#### AVAILABLE DATA ####
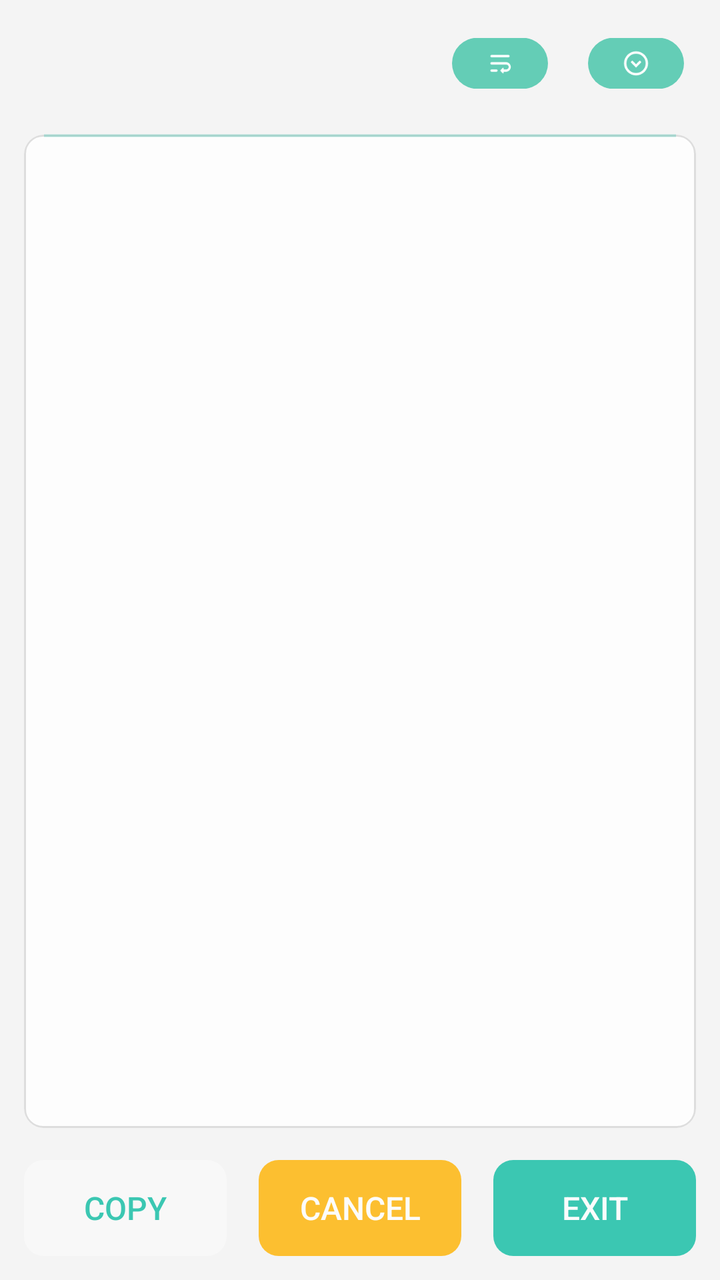
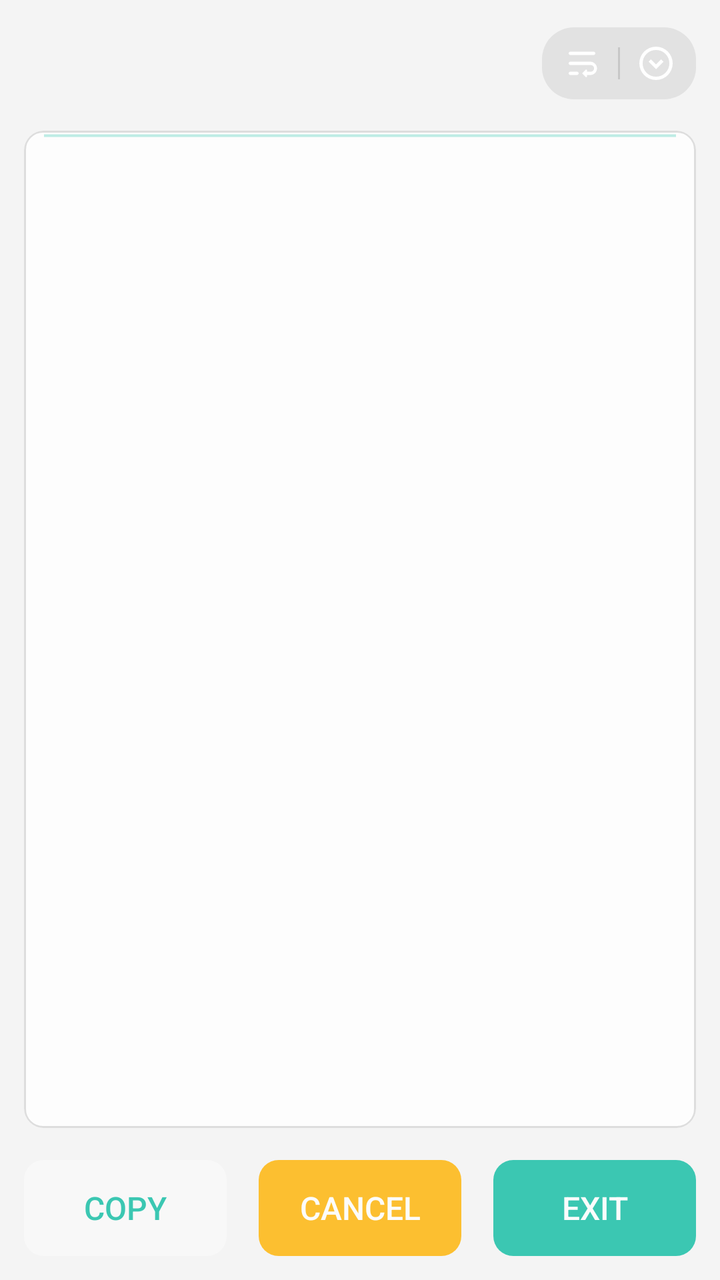

Before-and-after screenshots of an Android layout around one commit, followed by the original layout XML and the change that was made.
<!-- AndroidManifest.xml: application theme AppTheme -->
<!-- res/layout/kr_dialog_log.xml -->
<?xml version="1.0" encoding="utf-8"?>
<RelativeLayout xmlns:android="http://schemas.android.com/apk/res/android"
    style="@style/dialogRoot"
    android:animateLayoutChanges="true"
    android:clickable="true"
    android:focusable="true"
    android:layout_width="match_parent"
    android:layout_height="match_parent">

    <LinearLayout
        android:id="@+id/header_row"
        android:layout_width="match_parent"
        android:layout_height="wrap_content"
        android:layout_alignParentTop="true"
        android:gravity="center_vertical"
        android:orientation="horizontal">

        <LinearLayout
            android:id="@+id/top_bar"
            android:layout_width="0dp"
            android:layout_height="wrap_content"
            android:layout_weight="1"
            android:orientation="vertical">

            <TextView
                android:id="@+id/title"
                style="@style/dialogTitle"
                android:paddingStart="0dp"
                android:paddingTop="0dp"
                android:paddingEnd="0dp" />

            <TextView
                android:id="@+id/desc"
                style="@style/dialogDesc"
                android:layout_marginTop="4dp"
                android:paddingStart="0dp"
                android:paddingTop="0dp"
                android:paddingEnd="0dp" />

        </LinearLayout>

        <LinearLayout
            android:id="@+id/top_actions"
            android:layout_width="wrap_content"
            android:layout_height="wrap_content"
            android:layout_marginStart="8dp"
            android:orientation="horizontal">

            <ImageButton
                android:id="@+id/btn_wrap"
                style="@style/SceneButton"
                android:contentDescription="@null"
                android:padding="7dp"
                android:scaleType="centerInside"
                android:scaleX="0.8"
                android:scaleY="0.8"
                android:src="@drawable/ic_wrap_text" />

            <ImageButton
                android:id="@+id/btn_hide"
                style="@style/SceneButton"
                android:layout_marginStart="8dp"
                android:contentDescription="@null"
                android:padding="7dp"
                android:scaleType="centerInside"
                android:scaleX="0.8"
                android:scaleY="0.8"
                android:src="@drawable/kr_hide" />

        </LinearLayout>

    </LinearLayout>

    
    <ScrollView
        android:id="@+id/log_scroll_view"
        android:layout_width="match_parent"
        android:layout_height="match_parent"
        android:layout_above="@id/choose_row"
        android:layout_below="@+id/header_row"
        android:layout_marginTop="16dp"
        android:background="@drawable/krscript_item_ripple_kon"
        android:clipToOutline="true"
        android:fillViewport="true"
        android:overScrollMode="never"
        android:scrollbarSize="1dp">

        
        <TextView
            android:id="@+id/shell_output"
            android:layout_width="match_parent"
            android:layout_height="match_parent"
            android:breakStrategy="simple"
            android:fontFamily="monospace"
            android:padding="12dp"
            android:textIsSelectable="true"
            android:textSize="12sp" />

    </ScrollView>

    
    <HorizontalScrollView
        android:id="@+id/choose_row"
        android:layout_width="match_parent"
        android:layout_height="wrap_content"
        android:layout_above="@id/input_row"
        android:layout_marginTop="16dp"
        android:fillViewport="true"
        android:scrollbars="none"
        android:visibility="gone">

        <LinearLayout
            android:id="@+id/choose_options_container"
            android:layout_width="wrap_content"
            android:layout_height="wrap_content"
            android:orientation="horizontal" />

    </HorizontalScrollView>

    <LinearLayout
        android:id="@+id/input_row"
        android:layout_width="match_parent"
        android:layout_height="wrap_content"
        android:layout_above="@id/bottom_actions"
        android:layout_marginTop="8dp"
        android:gravity="center_vertical"
        android:orientation="horizontal"
        android:visibility="gone">

        <EditText
            android:id="@+id/shell_input"
            android:layout_width="0dp"
            android:layout_height="wrap_content"
            android:layout_weight="1"
            android:focusable="true"
            android:focusableInTouchMode="true"
            android:fontFamily="monospace"
            android:hint="@string/hint_shell_input"
            android:imeOptions="actionSend"
            android:inputType="text"
            android:maxLines="1"
            android:singleLine="true"
            android:textSize="14sp" />

    </LinearLayout>

    <LinearLayout
        android:id="@+id/bottom_actions"
        android:layout_width="match_parent"
        android:layout_height="wrap_content"
        android:layout_alignParentBottom="true"
        android:layout_marginTop="16dp"
        android:orientation="horizontal">

        <Button
            android:id="@+id/btn_copy"
            style="@style/dialogCancelBtn"
            android:layout_weight="1"
            android:text="@string/btn_copy_output" />

        <Button
            android:id="@+id/btn_cancel"
            style="@style/dialogWarningBtn"
            android:layout_weight="1"
            android:text="@string/btn_cancel" />

        <Button
            android:id="@+id/btn_exit"
            style="@style/dialogConfirmBtn"
            android:layout_weight="1"
            android:text="@string/btn_exit" />

    </LinearLayout>

    <ProgressBar
        android:id="@+id/action_progress"
        style="?android:attr/progressBarStyleHorizontal"
        android:layout_width="match_parent"
        android:layout_height="7dp"
        android:layout_below="@id/header_row"
        android:layout_marginStart="10dp"
        android:layout_marginTop="13dp"
        android:layout_marginEnd="10dp"
        android:indeterminate="true"
        android:max="100"
        android:progress="0" />

</RelativeLayout>
<!-- resources referenced by this layout -->
<resources>
  <string name="btn_cancel">Cancel</string>
  <string name="btn_copy_output">Copy</string>
  <string name="btn_exit">Exit</string>
  <string name="hint_shell_input">Enter text and send to the script</string>
  <style name="SceneButton" parent="@style/Widget.AppCompat.Button.Borderless">
          <item name="android:background">@drawable/btn_bg</item>
          <item name="android:layout_width">60dp</item>
          <item name="android:layout_height">32dp</item>
          <item name="android:paddingLeft">8dp</item>
          <item name="android:paddingRight">8dp</item>
          <item name="android:textSize">12sp</item>
          <item name="android:fontFamily">sans-serif-medium</item>
          <item name="android:textColor">?android:colorAccent</item>
          <item name="android:stateListAnimator">@null</item>
      </style>
  <style name="dialogCancelBtn" parent="dialogLargeBtn">
          <item name="android:layout_marginStart">0dp</item>
          <item name="android:background">@drawable/btn_bg_large_secondary</item>
      </style>
  <style name="dialogConfirmBtn" parent="dialogLargeBtn">
          <item name="android:textColor">#FFFFFF</item>
          <item name="android:background">@drawable/btn_bg_large</item>
      </style>
  <style name="dialogWarningBtn" parent="dialogLargeBtn">
          <item name="android:textColor">#FFFFFF</item>
          <item name="android:background">@drawable/btn_bg_large_warning</item>
      </style>
  <!-- drawable btn_bg (drawable) -->
  <?xml version="1.0" encoding="utf-8"?>
  <selector xmlns:android="http://schemas.android.com/apk/res/android">
      <item android:drawable="@drawable/btn_bg_active" android:state_pressed="true" />
      <item android:drawable="@drawable/btn_bg_disabled" android:state_enabled="false" />
      <item android:drawable="@drawable/btn_bg_inactive" />
  </selector>
  <style name="textSmall">
          <item name="android:textColor">?android:attr/textColorSecondary</item>
          <item name="android:textSize">12sp</item>
      </style>
  <color name="colorPrimary">#64CDB6</color>
  <color name="colorPrimaryDark">#30C7B6</color>
  <color name="colorAccent">#0dbda2</color>
  <color name="colorParseDark">#20605f5f</color>
  <color name="colorPirmDark">#20000000</color>
  <color name="status_bg_light">@android:color/white</color>
  <color name="window_bg_light">#f4f4f4</color>
  <color name="cardBgLight">#CCFFFFFF</color>
  <!-- drawable btn_bg_active (drawable) -->
  <?xml version="1.0" encoding="utf-8"?>
  <shape xmlns:android="http://schemas.android.com/apk/res/android"
      android:shape="rectangle">
      
      <solid android:color="?android:colorPrimaryDark" />
      
      <stroke
          android:width="0dp"
          android:color="?android:colorAccent" />
      
      
      <corners android:radius="16dp" />
  
      
      <padding
          android:bottom="0dp"
          android:left="0dp"
          android:right="0dp"
          android:top="0dp" />
  </shape>
  <!-- drawable btn_bg_disabled (drawable) -->
  <?xml version="1.0" encoding="utf-8"?>
  <shape xmlns:android="http://schemas.android.com/apk/res/android"
      android:shape="rectangle">
      
      <solid android:color="#66838383" />
      
      <stroke
          android:width="1dp"
          android:color="#888888" />
      
      
      <corners android:radius="16dp" />
  
      
      <padding
          android:bottom="0dp"
          android:left="0dp"
          android:right="0dp"
          android:top="0dp" />
  </shape>
  <!-- drawable btn_bg_inactive (drawable) -->
  <?xml version="1.0" encoding="utf-8"?>
  <shape xmlns:android="http://schemas.android.com/apk/res/android"
      android:shape="rectangle">
      
      <solid android:color="?android:colorPrimary" />
      
      <stroke
          android:width="0dp"
          android:color="?android:colorAccent" />
      
      
      <corners android:radius="16dp" />
  
      
      <padding
          android:bottom="0dp"
          android:left="0dp"
          android:right="0dp"
          android:top="0dp" />
  </shape>
  <color name="warning">#FFB300</color>
  <!-- unchanged entries left out for length: 30 -->
</resources>

<!-- the commit's change to res/layout/kr_dialog_log.xml (unified diff, before → after) -->
@@ -1,5 +1,6 @@
 <?xml version="1.0" encoding="utf-8"?>
-<RelativeLayout xmlns:android="http://schemas.android.com/apk/res/android"
+<RelativeLayout
+    xmlns:android="http://schemas.android.com/apk/res/android"
     style="@style/dialogRoot"
     android:animateLayoutChanges="true"
     android:clickable="true"
@@ -44,27 +45,38 @@
             android:layout_width="wrap_content"
             android:layout_height="wrap_content"
             android:layout_marginStart="8dp"
-            android:orientation="horizontal">
+            android:background="@drawable/kr_log_action_chip"
+            android:gravity="center_vertical"
+            android:orientation="horizontal"
+            android:paddingHorizontal="4dp"
+            android:paddingVertical="2dp">
 
             <ImageButton
                 android:id="@+id/btn_wrap"
-                style="@style/SceneButton"
+                android:layout_width="32dp"
+                android:layout_height="32dp"
+                android:background="?attr/selectableItemBackgroundBorderless"
                 android:contentDescription="@null"
-                android:padding="7dp"
+                android:padding="6dp"
                 android:scaleType="centerInside"
-                android:scaleX="0.8"
-                android:scaleY="0.8"
                 android:src="@drawable/ic_wrap_text" />
+
+            <View
+                android:id="@+id/btn_divider"
+                android:layout_width="1dp"
+                android:layout_height="16dp"
+                android:layout_marginStart="2dp"
+                android:background="?android:attr/listDivider" />
 
             <ImageButton
                 android:id="@+id/btn_hide"
-                style="@style/SceneButton"
-                android:layout_marginStart="8dp"
+                android:layout_width="32dp"
+                android:layout_height="32dp"
+                android:layout_marginStart="2dp"
+                android:background="?attr/selectableItemBackgroundBorderless"
                 android:contentDescription="@null"
-                android:padding="7dp"
+                android:padding="6dp"
                 android:scaleType="centerInside"
-                android:scaleX="0.8"
-                android:scaleY="0.8"
                 android:src="@drawable/kr_hide" />
 
         </LinearLayout>
@@ -78,7 +90,7 @@
         android:layout_height="match_parent"
         android:layout_above="@id/choose_row"
         android:layout_below="@+id/header_row"
-        android:layout_marginTop="16dp"
+        android:layout_marginTop="14dp"
         android:background="@drawable/krscript_item_ripple_kon"
         android:clipToOutline="true"
         android:fillViewport="true"
<!-- resource entries referenced after the edit -->
@@ -1,20 +1,16 @@
 <!-- resources referenced by this layout -->
 <resources>
+  <!-- drawable kr_log_action_chip (drawable) -->
+  <?xml version="1.0" encoding="utf-8"?>
+  <shape xmlns:android="http://schemas.android.com/apk/res/android"
+      android:shape="rectangle">
+      <solid android:color="?attr/colorParse" />
+      <corners android:radius="16dp" />
+  </shape>
   <string name="btn_cancel">Cancel</string>
   <string name="btn_copy_output">Copy</string>
   <string name="btn_exit">Exit</string>
   <string name="hint_shell_input">Enter text and send to the script</string>
-  <style name="SceneButton" parent="@style/Widget.AppCompat.Button.Borderless">
-          <item name="android:background">@drawable/btn_bg</item>
-          <item name="android:layout_width">60dp</item>
-          <item name="android:layout_height">32dp</item>
-          <item name="android:paddingLeft">8dp</item>
-          <item name="android:paddingRight">8dp</item>
-          <item name="android:textSize">12sp</item>
-          <item name="android:fontFamily">sans-serif-medium</item>
-          <item name="android:textColor">?android:colorAccent</item>
-          <item name="android:stateListAnimator">@null</item>
-      </style>
   <style name="dialogCancelBtn" parent="dialogLargeBtn">
           <item name="android:layout_marginStart">0dp</item>
           <item name="android:background">@drawable/btn_bg_large_secondary</item>
@@ -27,13 +23,6 @@
           <item name="android:textColor">#FFFFFF</item>
           <item name="android:background">@drawable/btn_bg_large_warning</item>
       </style>
-  <!-- drawable btn_bg (drawable) -->
-  <?xml version="1.0" encoding="utf-8"?>
-  <selector xmlns:android="http://schemas.android.com/apk/res/android">
-      <item android:drawable="@drawable/btn_bg_active" android:state_pressed="true" />
-      <item android:drawable="@drawable/btn_bg_disabled" android:state_enabled="false" />
-      <item android:drawable="@drawable/btn_bg_inactive" />
-  </selector>
   <style name="textSmall">
           <item name="android:textColor">?android:attr/textColorSecondary</item>
           <item name="android:textSize">12sp</item>
@@ -46,69 +35,6 @@
   <color name="status_bg_light">@android:color/white</color>
   <color name="window_bg_light">#f4f4f4</color>
   <color name="cardBgLight">#CCFFFFFF</color>
-  <!-- drawable btn_bg_active (drawable) -->
-  <?xml version="1.0" encoding="utf-8"?>
-  <shape xmlns:android="http://schemas.android.com/apk/res/android"
-      android:shape="rectangle">
-      
-      <solid android:color="?android:colorPrimaryDark" />
-      
-      <stroke
-          android:width="0dp"
-          android:color="?android:colorAccent" />
-      
-      
-      <corners android:radius="16dp" />
-  
-      
-      <padding
-          android:bottom="0dp"
-          android:left="0dp"
-          android:right="0dp"
-          android:top="0dp" />
-  </shape>
-  <!-- drawable btn_bg_disabled (drawable) -->
-  <?xml version="1.0" encoding="utf-8"?>
-  <shape xmlns:android="http://schemas.android.com/apk/res/android"
-      android:shape="rectangle">
-      
-      <solid android:color="#66838383" />
-      
-      <stroke
-          android:width="1dp"
-          android:color="#888888" />
-      
-      
-      <corners android:radius="16dp" />
-  
-      
-      <padding
-          android:bottom="0dp"
-          android:left="0dp"
-          android:right="0dp"
-          android:top="0dp" />
-  </shape>
-  <!-- drawable btn_bg_inactive (drawable) -->
-  <?xml version="1.0" encoding="utf-8"?>
-  <shape xmlns:android="http://schemas.android.com/apk/res/android"
-      android:shape="rectangle">
-      
-      <solid android:color="?android:colorPrimary" />
-      
-      <stroke
-          android:width="0dp"
-          android:color="?android:colorAccent" />
-      
-      
-      <corners android:radius="16dp" />
-  
-      
-      <padding
-          android:bottom="0dp"
-          android:left="0dp"
-          android:right="0dp"
-          android:top="0dp" />
-  </shape>
   <color name="warning">#FFB300</color>
   <!-- unchanged entries left out for length: 30 -->
 </resources>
####
* [EXERCISE REQUIREMENTS] The word "after" appears in some lines above. Return every one of those lines.

* [RESULT OF THE TASK]
Before-and-after screenshots of an Android layout around one commit, followed by the original layout XML and the change that was made.
<!-- the commit's change to res/layout/kr_dialog_log.xml (unified diff, before → after) -->
<!-- resource entries referenced after the edit -->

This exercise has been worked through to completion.